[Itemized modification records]
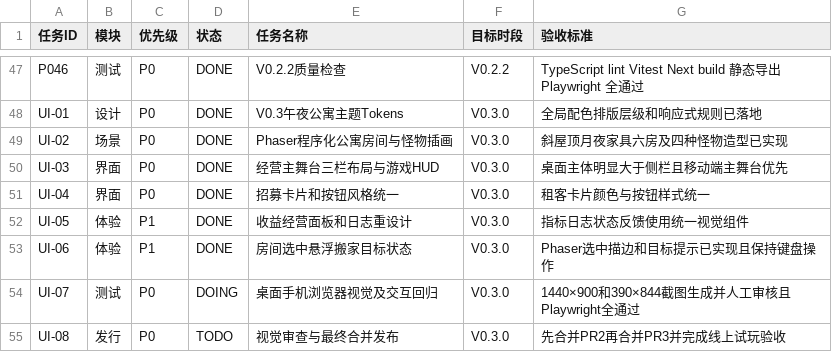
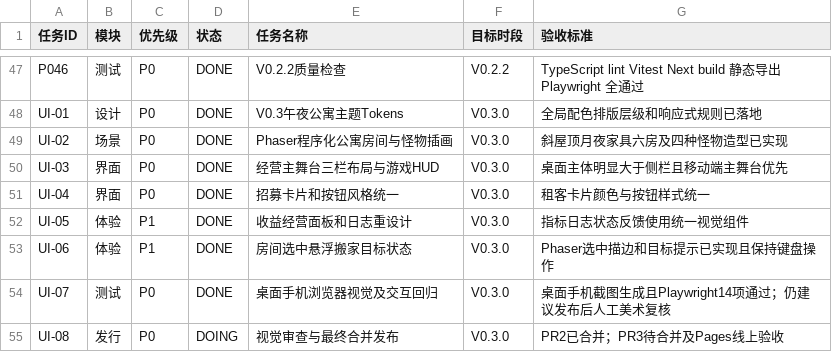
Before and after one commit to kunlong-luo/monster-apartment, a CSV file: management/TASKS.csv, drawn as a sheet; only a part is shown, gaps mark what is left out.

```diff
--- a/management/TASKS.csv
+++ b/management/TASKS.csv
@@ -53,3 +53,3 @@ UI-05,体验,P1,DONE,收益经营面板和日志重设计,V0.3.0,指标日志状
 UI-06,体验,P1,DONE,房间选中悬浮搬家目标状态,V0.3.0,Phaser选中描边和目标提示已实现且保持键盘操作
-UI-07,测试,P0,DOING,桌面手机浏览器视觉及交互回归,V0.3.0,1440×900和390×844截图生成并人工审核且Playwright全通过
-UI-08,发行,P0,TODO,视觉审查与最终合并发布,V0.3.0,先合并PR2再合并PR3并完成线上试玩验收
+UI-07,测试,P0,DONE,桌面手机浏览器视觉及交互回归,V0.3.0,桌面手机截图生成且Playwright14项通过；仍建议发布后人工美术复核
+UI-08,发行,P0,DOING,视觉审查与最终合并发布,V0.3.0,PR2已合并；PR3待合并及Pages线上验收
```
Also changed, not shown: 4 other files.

==

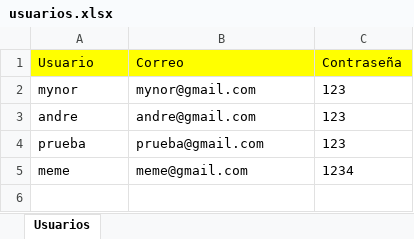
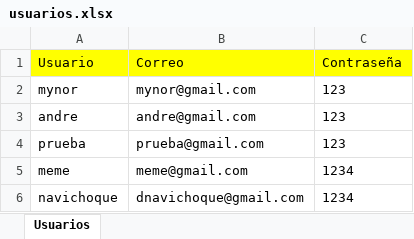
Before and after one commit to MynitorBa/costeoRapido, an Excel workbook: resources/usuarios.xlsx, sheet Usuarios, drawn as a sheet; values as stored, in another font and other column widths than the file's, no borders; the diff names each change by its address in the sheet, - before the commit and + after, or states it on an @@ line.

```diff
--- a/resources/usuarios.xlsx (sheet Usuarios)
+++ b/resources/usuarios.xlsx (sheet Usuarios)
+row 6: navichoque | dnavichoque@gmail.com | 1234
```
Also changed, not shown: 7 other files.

__WORK INSTRUCTIONS__
Copy, exactly and only, the lines above that begin with the one containing "Before and after one commit to kunlong-luo/monster-apartment, a" and finish with the one containing "Also changed, not shown: 4 other files.".

__SOLUTION FOR THIS EXERCISE__
Before and after one commit to kunlong-luo/monster-apartment, a CSV file: management/TASKS.csv, drawn as a sheet; only a part is shown, gaps mark what is left out.

```diff
--- a/management/TASKS.csv
+++ b/management/TASKS.csv
@@ -53,3 +53,3 @@ UI-05,体验,P1,DONE,收益经营面板和日志重设计,V0.3.0,指标日志状
 UI-06,体验,P1,DONE,房间选中悬浮搬家目标状态,V0.3.0,Phaser选中描边和目标提示已实现且保持键盘操作
-UI-07,测试,P0,DOING,桌面手机浏览器视觉及交互回归,V0.3.0,1440×900和390×844截图生成并人工审核且Playwright全通过
-UI-08,发行,P0,TODO,视觉审查与最终合并发布,V0.3.0,先合并PR2再合并PR3并完成线上试玩验收
+UI-07,测试,P0,DONE,桌面手机浏览器视觉及交互回归,V0.3.0,桌面手机截图生成且Playwright14项通过；仍建议发布后人工美术复核
+UI-08,发行,P0,DOING,视觉审查与最终合并发布,V0.3.0,PR2已合并；PR3待合并及Pages线上验收
```
Also changed, not shown: 4 other files.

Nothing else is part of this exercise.